7 November 2014

Mr Peter Smitham (IOMS), Dr Steve Taylor (IOMS) and Dr Catherine Holloway (CEGE) have been awarded the Health and Social Innovators Award for the 'Sensewheel Project'.  The project has received £40k from UCLB so far and was developed at the John Scales Centre for Biomedical Engineering at the Institute of Orthopaedics and Musculoskeletal Science. The full announcement can be seen here.

Sensewheel

Manual wheelchair users rely on their upper extremity to self-propel their wheelchair, which have to stop and start repeatedly, across various terrains, in longitudinal, cross slope, and uneven surfaces. Many users suffer shoulder pain and injury in the long term because of unconscious overuse. Training in pushing style has the potential to alleviate pain, with resulting NHS savings.

Sensewheel  is a lightweight wheel for wheelchair users with embedded load cells and accelerometers to measure how the wheelchair is being utilised, thereby gathering data to refine the individual’s rehabilitation programme using movement metrics.
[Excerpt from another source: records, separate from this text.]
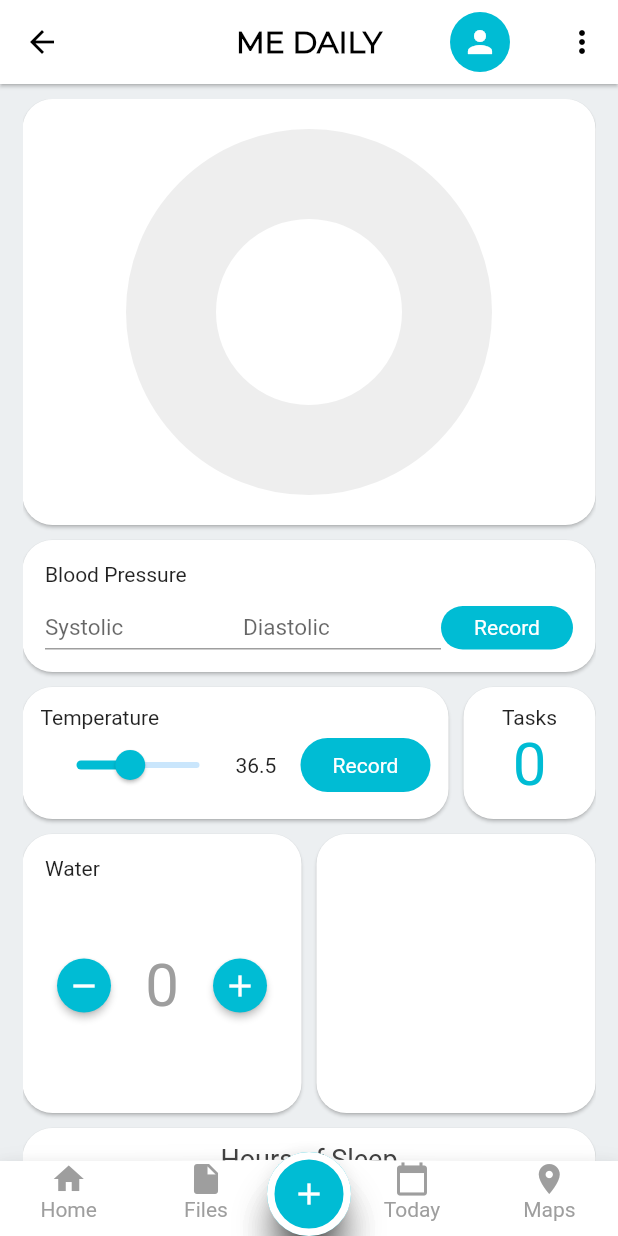
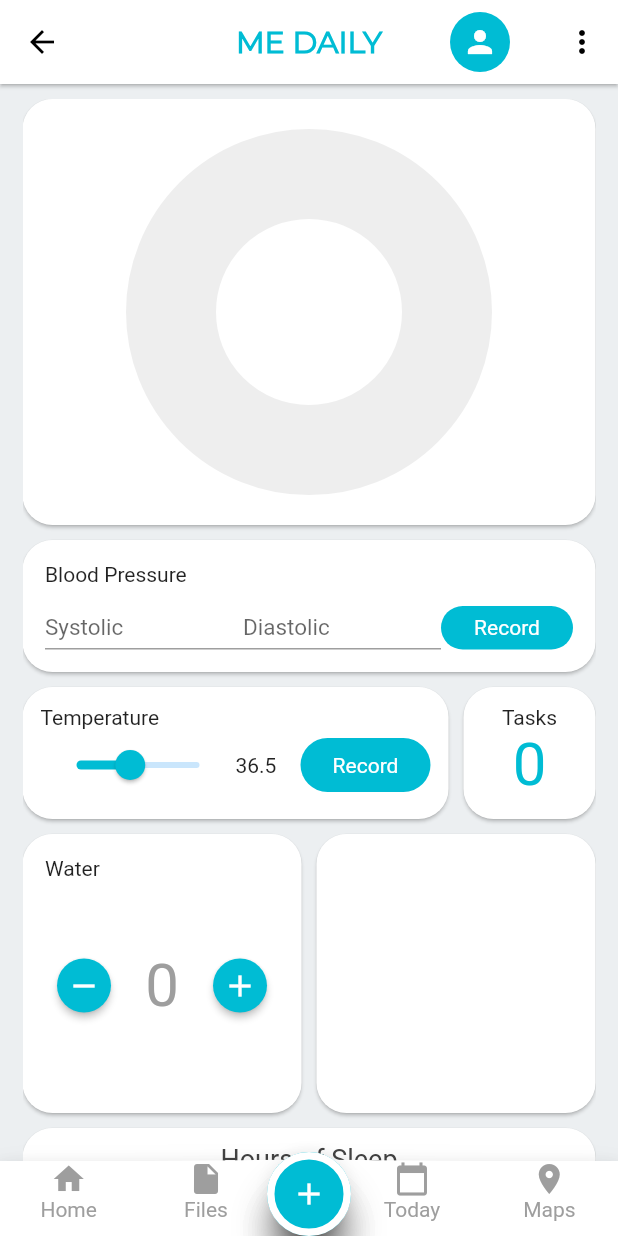
Before and after one commit to littlemisst/dsc-solution-challenge, a Flutter app: the HomePage screen opened directly, on a phone screen of 412 x 824 dp. Run offline on Flutter 3.47's test engine with Material 2 defaults, Android fonts, the phone set to English and light mode, and no system bars; our stand-ins replace charts_flutter, cloud_firestore, datetime_picker_formfield, firebase_auth, firebase_storage, flutter_spinkit and 8 more; missing offline and left inert: date_range_picker, fancy_on_boarding, flutter_scale, multi_image_picker; accounts and stored records are empty; generated files the repository leaves out were written again.

Commit message:
text format edited

```diff
--- a/lib/common-widgets/appBarTextFormat.dart
+++ b/lib/common-widgets/appBarTextFormat.dart
@@ -1,11 +1,9 @@
 import 'package:flutter/material.dart';
 class TextFormat extends StatelessWidget {
   const TextFormat(
-    this.text,
-    this.color
+    this.text
   );
   final String text;
-  final Color color;
 
   @override
   Widget build(BuildContext context) {
@@ -13,7 +11,7 @@ class TextFormat extends StatelessWidget {
       style: TextStyle(
         fontWeight: FontWeight.bold,
         fontFamily: 'Montserrat',
-        color: color,
+        color: Theme.of(context).primaryColor,
         fontSize: 20)
     );
   }
--- a/lib/main.dart
+++ b/lib/main.dart
@@ -17,7 +17,7 @@ class MyApp extends StatelessWidget {
     return StreamProvider<User>.value(
       value: FirebaseAuthentication().user,
       child: MaterialApp(
-        title: 'Flutter Demo',
+        title: 'Me Daily',
         theme: ThemeData(
           primaryColor: Colors.cyan,
           accentColor: Colors.cyan,
--- a/lib/pages/addPhotos.dart
+++ b/lib/pages/addPhotos.dart
@@ -107,7 +107,7 @@ class _AddPhotosState extends State<AddPhotos> {
             onPressed: () =>
                 Navigator.popAndPushNamed(context, Strings.initialRoute),
           ),
-          title: TextFormat('Add Photo', Theme.of(context).primaryColor)),
+          title: TextFormat('Add Photo')),
       body: Column(
         children: <Widget>[
           ContentContainer(
--- a/lib/updated-pages/addTasks/addTask.dart
+++ b/lib/updated-pages/addTasks/addTask.dart
@@ -39,7 +39,7 @@ class _AddTaskState extends State<AddTask> {
             onPressed: () =>
                 Navigator.popAndPushNamed(context, Strings.initialRoute),
           ),
-          title: TextFormat('ADD TASK', Theme.of(context).primaryColor),
+          title: TextFormat('ADD TASK'),
         ),
         body: SingleChildScrollView(
           padding: EdgeInsets.all(10),
--- a/lib/updated-pages/addTasks/addTaskViewItems.dart
+++ b/lib/updated-pages/addTasks/addTaskViewItems.dart
@@ -146,7 +146,7 @@ class _TaskViewItemsState extends State<TaskViewItems> {
       appBar: AppBar(
         centerTitle: true,
         automaticallyImplyLeading: false,
-        title: TextFormat('${widget.task.taskType}', Theme.of(context).primaryColor)),
+        title: TextFormat(widget.task.taskType)),
       body: SingleChildScrollView(
           padding: EdgeInsets.all(10),
           child: Column(
--- a/lib/updated-pages/dailyLogs/addDailyLog.dart
+++ b/lib/updated-pages/dailyLogs/addDailyLog.dart
@@ -56,7 +56,7 @@ class _AddDailyLogsState extends State<AddDailyLogs> {
             onPressed: () =>
                 Navigator.popAndPushNamed(context, Strings.initialRoute),
           ),
-          title: TextFormat('DAILY LOGS', Theme.of(context).primaryColor),
+          title: TextFormat('DAILY LOGS'),
         ),
         body: Container(
           padding: EdgeInsets.fromLTRB(
--- a/lib/updated-pages/dailyLogs/basicQuestionsLog.dart
+++ b/lib/updated-pages/dailyLogs/basicQuestionsLog.dart
@@ -173,7 +173,7 @@ class _BasicQuestionsLogPageState extends State<BasicQuestionsLogPage> {
     return Scaffold(
       appBar: AppBar(
         centerTitle: true,
-        title: TextFormat('What have you been up to?', Theme.of(context).accentColor),
+        title: TextFormat('What have you been up to?'),
       ),
       body: StepperWidget(_currentStep, () => _onStepContinue(), ()=>_onStepCancel(), _steps),
       floatingActionButton: _currentStep == _steps.length -1 ?
--- a/lib/updated-pages/dailyLogs/sickQuestionsLog.dart
+++ b/lib/updated-pages/dailyLogs/sickQuestionsLog.dart
@@ -222,7 +222,7 @@ class _SickQuestionsLogPageState extends State<SickQuestionsLogPage> {
   Widget build(BuildContext context) {
     return Scaffold(
       appBar: AppBar(
-        title: TextFormat('What do you feel?', Theme.of(context).accentColor),
+        title: TextFormat('What do you feel?'),
         backgroundColor: Colors.white,
         elevation: 1,
       ),
--- a/lib/updated-pages/homepage/homePage.dart
+++ b/lib/updated-pages/homepage/homePage.dart
@@ -30,7 +30,7 @@ class _HomePageState extends State<HomePage>
     return Scaffold(
       appBar: AppBar(
         centerTitle: true,
-        title: TextFormat('ME DAILY', Colors.black),
+        title: TextFormat('ME DAILY'),
         actions: <Widget>[
           FlatButton(
             child: CircleAvatar(
--- a/lib/updated-pages/profile/profile_page.dart
+++ b/lib/updated-pages/profile/profile_page.dart
@@ -18,7 +18,7 @@ class MainProfile extends StatelessWidget {
           onPressed: () =>
               Navigator.popAndPushNamed(context, Strings.initialRoute),
         ),
-        title: TextFormat('Profile',Theme.of(context).primaryColor),
+        title: TextFormat('Profile'),
         backgroundColor: Colors.white,
       ),
       body: StreamProvider<Profile>.value(
```
Also changed, not shown: 2 other files.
It has been designed by the BIG@PAMELA team based within the UCL’s Department of Civil, Environmental & Geomatic Engineering, and developed at the John Scales centre for Biomedical Engineering at the Institute of Orthopaedics and Musculoskeletal Science at Stanmore.

The instrumentation is very lightweight, low cost, potentially showerproof, and enables immediate feedback to the user about the style of propulsion, enabling quick corrections to be assessed. Forces acting between the pushrim and the drivewheel are sensed by several strain gauged load cells. Data are digitised and transmitted to a separate data logger for processing and data display. The aim is for the user to have immediate feedback on their pushing efficiency displayed on their SmartPhone.

Accessibility information for wheelchair users should, in the main, be delivered by wheelchair users who will have a much greater understanding of their needs than any non-wheelchair user may have. In addition this information needs to be current and so constantly updated. Inherent in this approach is the belief that such a data set would be useful to town planners and also medical practitioners working in the areas of rehabilitation and wheelchair provision. In this regard it is an innovation leap in terms of the usual approaches to accessibility.